Thinking for Ourselves
By Shea Howell
Detroit test drive
October 28, 2014
Almost every media account of the Detroit bankruptcy process begins with the word “historic. As we enter the final stages, we are also told that the process has been surprisingly quick and smooth. The Detroit News called it “fast paced” and reported on how pleased Kevyn Orr and Jones Day are with their ability to defy the predictions that this would be “drawn-out battles that could have stretched for years.”
The media rarely talks about what historic means. One way to answer that question is to look to the past. Municipal bankruptcy used to be rare, with less than 500 in the entire history of the country. There is little precedent to guide judges as they approach complicated issues of rights, responsibilities, and conflicting jurisdictions.
But if we look to the past, we will miss the very real future that is unfolding not only for Detroit, but for the rest of the world.
Across the globe, in the halls of corporate power and financial manipulation, the Detroit case is being considered as important example of the kind of legal frameworks needed to force deep austerity plans on people in the name of restructuring debt. Key to those legal frameworks is the elimination of public, democratic decision making.

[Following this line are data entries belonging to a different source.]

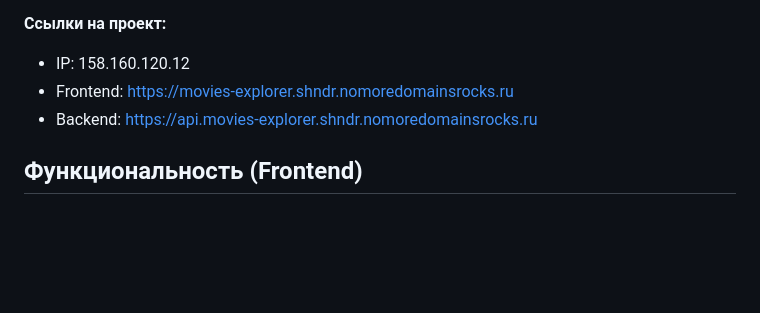
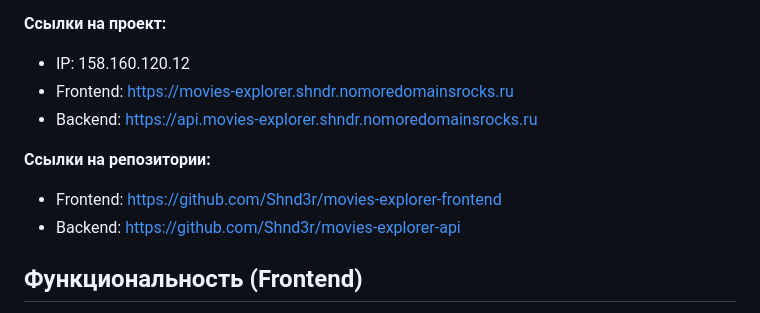
Before and after one commit to ShnaiderDanila/movies-explorer-frontend, a Markdown page: README.md, the part around the change. Drawn GitHub-style; blank space fills up the shorter version.

```diff
--- a/README.md
+++ b/README.md
@@ -10,6 +10,10 @@
 - IP: 158.160.120.12
 - Frontend: https://movies-explorer.shndr.nomoredomainsrocks.ru
 - Backend: https://api.movies-explorer.shndr.nomoredomainsrocks.ru
+
+**Ссылки на репозитории:**
+- Frontend: https://github.com/Shnd3r/movies-explorer-frontend
+- Backend: https://github.com/Shnd3r/movies-explorer-api
 
 ## Функциональность (Frontend)
 * Регистрация и авторизация пользователей;
```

The single all powerful authority for our bankruptcy, Kevyn Orr, will not be in the city during these last days of bankruptcy. He is moving on. He will be in Modena, Italy speaking at a Global Restructuring Conference. Early reports bill his speech as one that shares the Detroit success. Describing Orr as the man “tapped to lead Detroit through its massive Chapter 9 bankruptcy,” conference organizers explain the importance of Detroit. They say, “While Detroit is not a sovereign, its largely consensual reorganization stands as evidence that politically charged government workouts can be achieved if procedures exist to foster a negotiation.”

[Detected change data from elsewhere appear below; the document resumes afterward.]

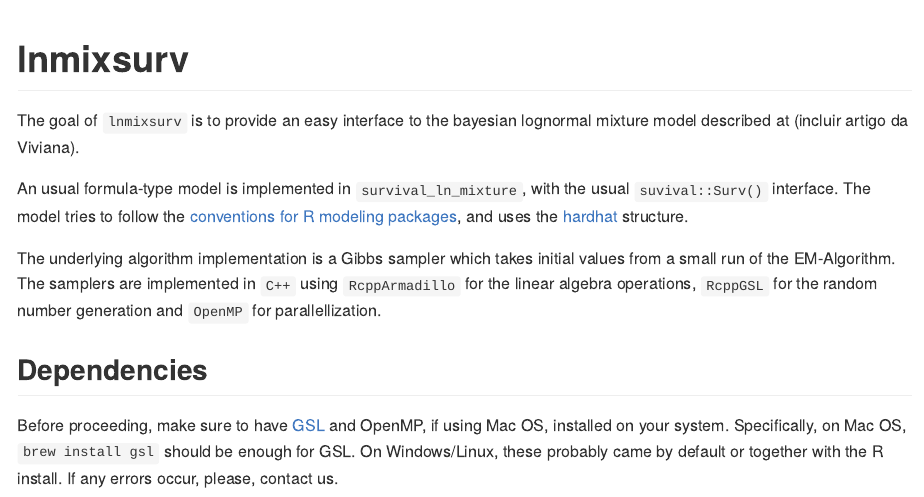
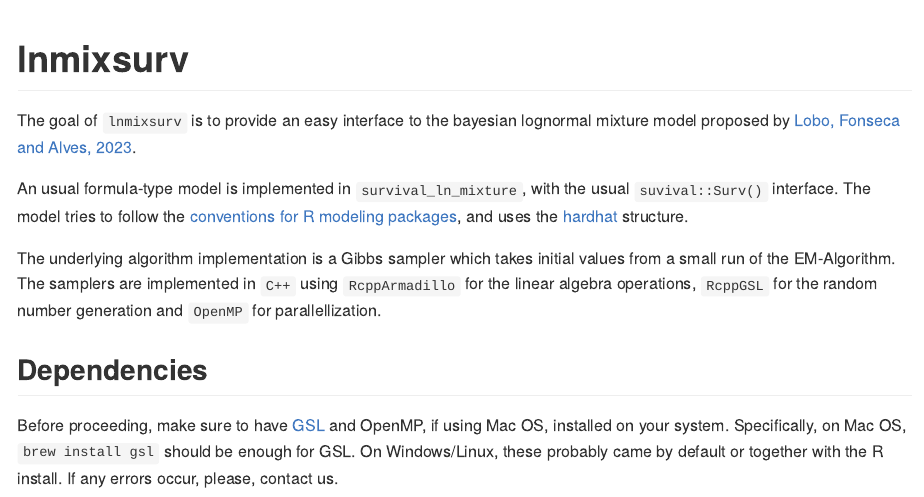
Before and after one commit to vivianalobo/lnmixsurv, an R Markdown document (README.Rmd): the page in a window 1100 px wide, from its top. Rendered offline with R 4.5, knitr and Pandoc, with nearby package versions; some code elsewhere in the file could not run offline; badge pictures from the web are left out.

Commit message:
Update README.Rmd

```diff
--- a/README.Rmd
+++ b/README.Rmd
@@ -23,7 +23,7 @@ knitr::opts_chunk$set(
 [![R-CMD-check](https://github.com/vivianalobo/lnmixsurv/actions/workflows/R-CMD-check.yaml/badge.svg)](https://github.com/vivianalobo/lnmixsurv/actions/workflows/R-CMD-check.yaml)
 <!-- badges: end -->
 
-The goal of `lnmixsurv` is to provide an easy interface to the bayesian lognormal mixture model described at (incluir artigo da Viviana).
+The goal of `lnmixsurv` is to provide an easy interface to the bayesian lognormal mixture model proposed by [Lobo, Fonseca and Alves, 2023](https://www.cambridge.org/core/journals/annals-of-actuarial-science/article/abs/lapse-risk-modeling-in-insurance-a-bayesian-mixture-approach/EDA511D313959D9A4040C51289A29B4A).
 
 An usual formula-type model is implemented in `survival_ln_mixture`, with the usual `suvival::Surv()` interface.
 The model tries to follow the [conventions for R modeling packages](https://tidymodels.github.io/model-implementation-principles/),
```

Those of us in Detroit know how hard we have fought against those “procedures.” In fact the entire state voted against the “procedures” designed to impose emergency managers, only to have Governor Snyder and his legislature pervert the will of the people.
Now we are facing the consequences of a city given away to corporate interests. And we are seeing a new industry being born by those who will profit from this municipal rape.
Jones Day and company are likely to walk away from this 18 month experience with $100 million in their pockets. Another way to think of this is Jones Day earned in less than two years more than what it would cost the city to maintain Belle Isle for 20.
Meanwhile, their New York offices are hosting conferences on how to handle bankruptcy in Puerto Rico. Leveraging their Detroit experience, Jones Day is aggressively pursuing the bankruptcy business.
And this business is evolving in ways that threaten the basic values of civil society. The Global Restructuring Organization, hosting Mr. Orr, is not some academic organization thinking about legal theories. It aims to become a new global authority, much like the World Bank, to oversee the international processes for the restructuring of sovereign debt.
Judge Cecilia Morris, the chief judge of the U.S. Bankruptcy Court for the Southern District of New York and one of the group’s founders, said in an interview with Reuters said that we need a formal system to deal with sovereign debt. “When a sovereign is in stress, the options are to do nothing and see how it plays out, which sounds horrible, or do what Argentina did, to try to restructure with no judicial umbrella,” said Morris. The Global Restructuring Organization (GRO) wants to provide that “umbrella.” The values they intend this emerging global authority to reflect are embodied in the comparison they invoked. Its organizers hope will become the “Davos of restructuring,” Morris said.
We who have resisted this process since the beginning have an enormous responsibility to make clear that Detroit Restructuring has been accomplished by cruel and unjust violations of human rights, from the shutting off of basic necessities to the shutting off of democracy. No one should think the closing of this bankruptcy is the end of the fight for a more democratic, compassionate future.